EXERCISE DATA:

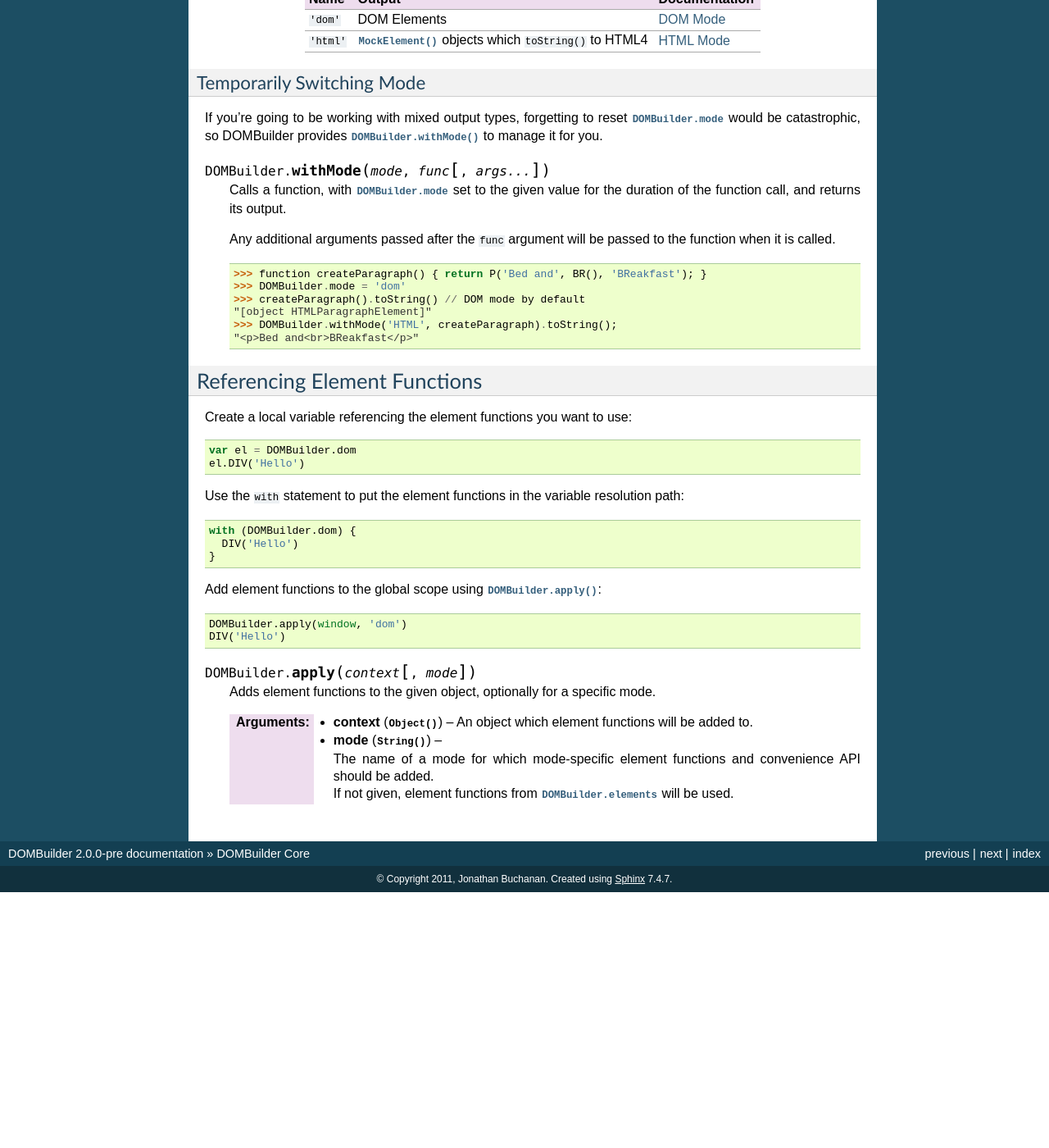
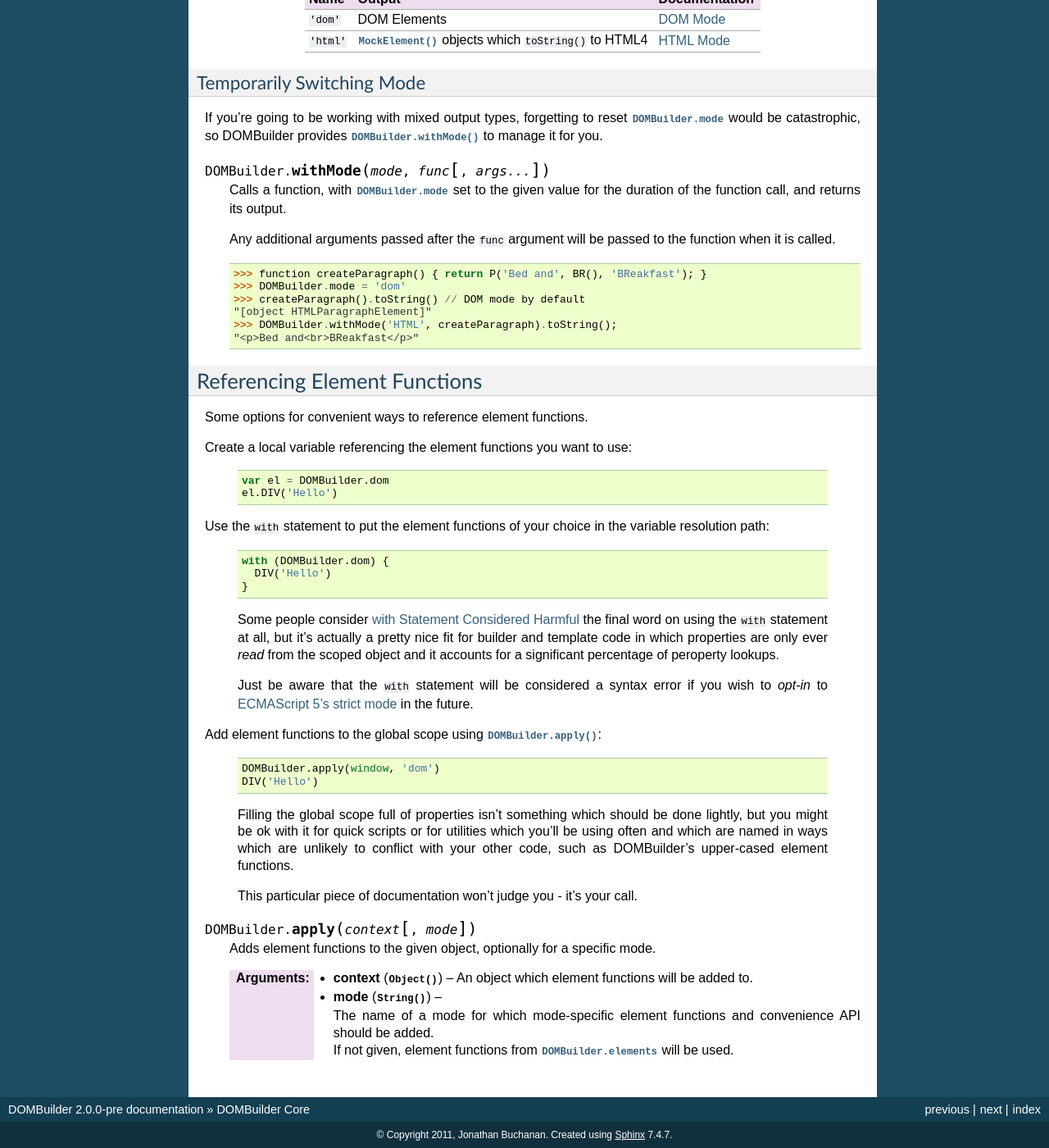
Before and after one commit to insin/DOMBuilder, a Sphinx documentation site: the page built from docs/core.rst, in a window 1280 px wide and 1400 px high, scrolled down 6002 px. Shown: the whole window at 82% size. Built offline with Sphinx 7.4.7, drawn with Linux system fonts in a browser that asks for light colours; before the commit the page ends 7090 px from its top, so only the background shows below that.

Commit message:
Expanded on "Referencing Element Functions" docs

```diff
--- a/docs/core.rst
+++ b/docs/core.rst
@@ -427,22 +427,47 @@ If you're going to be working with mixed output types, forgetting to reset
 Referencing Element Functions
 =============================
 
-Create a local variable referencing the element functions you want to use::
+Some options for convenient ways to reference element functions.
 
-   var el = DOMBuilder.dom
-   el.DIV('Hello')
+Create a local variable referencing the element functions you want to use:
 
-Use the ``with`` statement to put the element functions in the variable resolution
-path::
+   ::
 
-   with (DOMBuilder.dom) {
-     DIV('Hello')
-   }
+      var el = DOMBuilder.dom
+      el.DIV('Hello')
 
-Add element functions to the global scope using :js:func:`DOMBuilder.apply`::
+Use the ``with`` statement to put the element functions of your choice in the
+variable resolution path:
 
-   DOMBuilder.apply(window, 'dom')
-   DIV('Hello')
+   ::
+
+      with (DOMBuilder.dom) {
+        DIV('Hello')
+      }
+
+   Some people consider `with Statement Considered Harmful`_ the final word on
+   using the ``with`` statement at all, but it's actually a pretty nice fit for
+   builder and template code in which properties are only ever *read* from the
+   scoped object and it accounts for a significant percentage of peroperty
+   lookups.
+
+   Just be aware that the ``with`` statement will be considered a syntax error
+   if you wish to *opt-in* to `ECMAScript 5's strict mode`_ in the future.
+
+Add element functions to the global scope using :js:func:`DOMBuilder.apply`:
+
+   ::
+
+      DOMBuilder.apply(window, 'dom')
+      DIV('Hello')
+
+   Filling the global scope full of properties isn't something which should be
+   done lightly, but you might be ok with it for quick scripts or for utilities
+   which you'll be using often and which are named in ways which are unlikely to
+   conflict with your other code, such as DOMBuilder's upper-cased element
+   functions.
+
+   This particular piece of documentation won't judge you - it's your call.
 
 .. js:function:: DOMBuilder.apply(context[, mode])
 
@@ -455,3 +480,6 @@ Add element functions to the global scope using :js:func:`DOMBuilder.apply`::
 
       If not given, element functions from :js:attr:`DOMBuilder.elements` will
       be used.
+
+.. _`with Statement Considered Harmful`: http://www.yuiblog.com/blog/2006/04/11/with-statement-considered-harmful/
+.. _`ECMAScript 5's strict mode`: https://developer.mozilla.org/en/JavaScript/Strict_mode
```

==

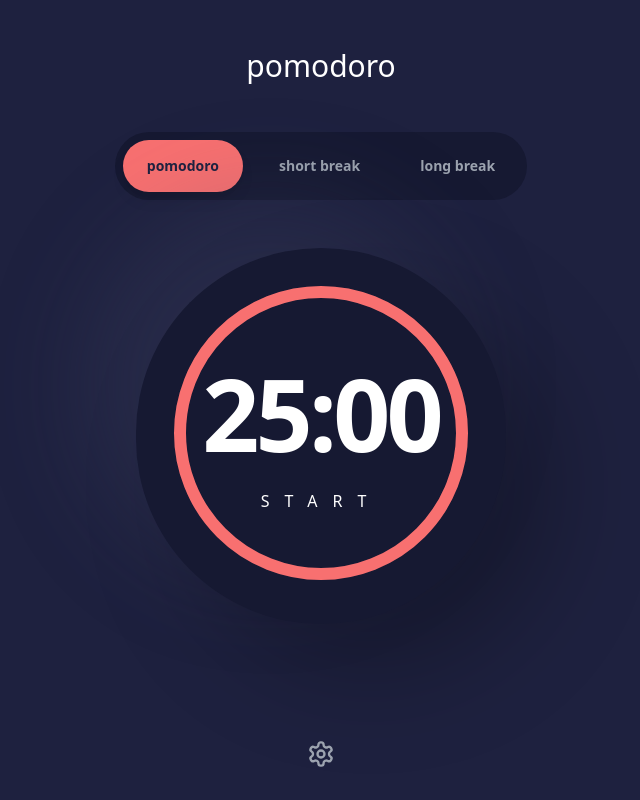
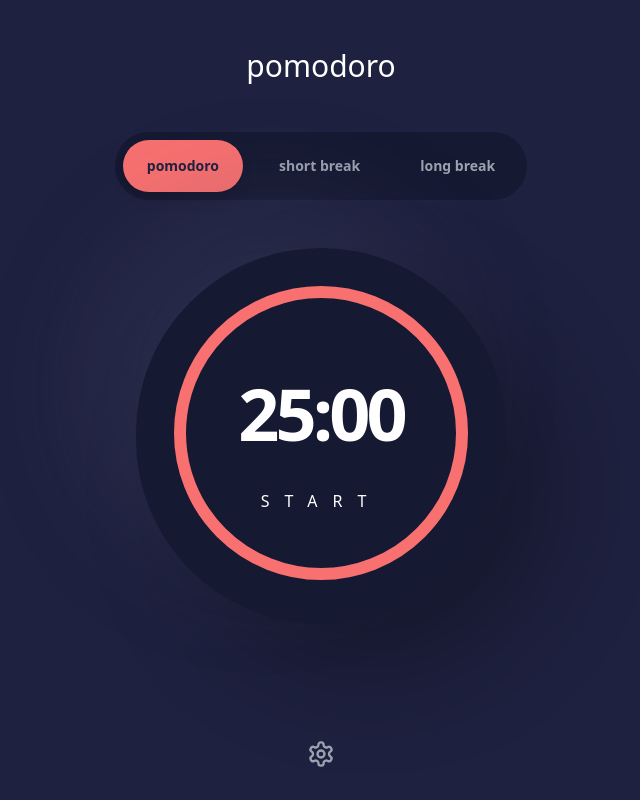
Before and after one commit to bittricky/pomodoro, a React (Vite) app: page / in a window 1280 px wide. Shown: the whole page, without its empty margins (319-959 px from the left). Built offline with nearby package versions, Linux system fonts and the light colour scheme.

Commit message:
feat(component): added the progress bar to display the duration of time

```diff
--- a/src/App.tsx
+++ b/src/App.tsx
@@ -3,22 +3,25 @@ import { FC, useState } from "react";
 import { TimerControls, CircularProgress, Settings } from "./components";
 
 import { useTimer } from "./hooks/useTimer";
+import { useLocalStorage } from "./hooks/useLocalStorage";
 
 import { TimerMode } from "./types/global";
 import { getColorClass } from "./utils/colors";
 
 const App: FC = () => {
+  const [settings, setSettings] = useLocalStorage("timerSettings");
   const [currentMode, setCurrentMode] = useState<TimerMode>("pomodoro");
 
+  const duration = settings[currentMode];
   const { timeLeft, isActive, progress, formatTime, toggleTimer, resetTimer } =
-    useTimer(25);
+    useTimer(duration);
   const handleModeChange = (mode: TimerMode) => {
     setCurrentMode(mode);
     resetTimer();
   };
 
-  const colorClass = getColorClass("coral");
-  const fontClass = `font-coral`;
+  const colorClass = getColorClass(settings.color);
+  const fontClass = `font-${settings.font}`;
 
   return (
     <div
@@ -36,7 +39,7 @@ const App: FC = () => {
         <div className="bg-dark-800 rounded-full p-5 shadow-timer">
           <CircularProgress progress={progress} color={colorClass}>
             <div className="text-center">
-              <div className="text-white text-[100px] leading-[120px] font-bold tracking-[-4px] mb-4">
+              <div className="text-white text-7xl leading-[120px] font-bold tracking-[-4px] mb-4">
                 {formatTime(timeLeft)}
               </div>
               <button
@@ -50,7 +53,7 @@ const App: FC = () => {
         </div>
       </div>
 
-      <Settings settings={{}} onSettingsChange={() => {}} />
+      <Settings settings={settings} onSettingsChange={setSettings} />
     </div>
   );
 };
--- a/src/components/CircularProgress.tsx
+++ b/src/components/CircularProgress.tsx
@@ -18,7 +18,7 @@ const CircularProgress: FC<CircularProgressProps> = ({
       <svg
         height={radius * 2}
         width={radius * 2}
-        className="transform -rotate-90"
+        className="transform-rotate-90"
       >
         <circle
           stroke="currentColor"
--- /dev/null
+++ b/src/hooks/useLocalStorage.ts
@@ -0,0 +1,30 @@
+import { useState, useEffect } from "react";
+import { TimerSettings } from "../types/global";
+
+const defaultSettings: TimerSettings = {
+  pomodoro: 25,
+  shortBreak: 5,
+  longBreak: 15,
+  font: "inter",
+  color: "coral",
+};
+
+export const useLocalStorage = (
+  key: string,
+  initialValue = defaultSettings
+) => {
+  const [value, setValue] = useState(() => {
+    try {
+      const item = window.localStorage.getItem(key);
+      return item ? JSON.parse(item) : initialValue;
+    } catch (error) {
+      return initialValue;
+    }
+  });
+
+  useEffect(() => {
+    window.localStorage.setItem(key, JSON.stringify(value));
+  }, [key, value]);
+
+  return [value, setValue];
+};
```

WHAT THIS TASK INVOLVES: Would you show each line of the material above that contains the string "error"?

WRITTEN SOLUTION:
+   Just be aware that the ``with`` statement will be considered a syntax error
+    } catch (error) {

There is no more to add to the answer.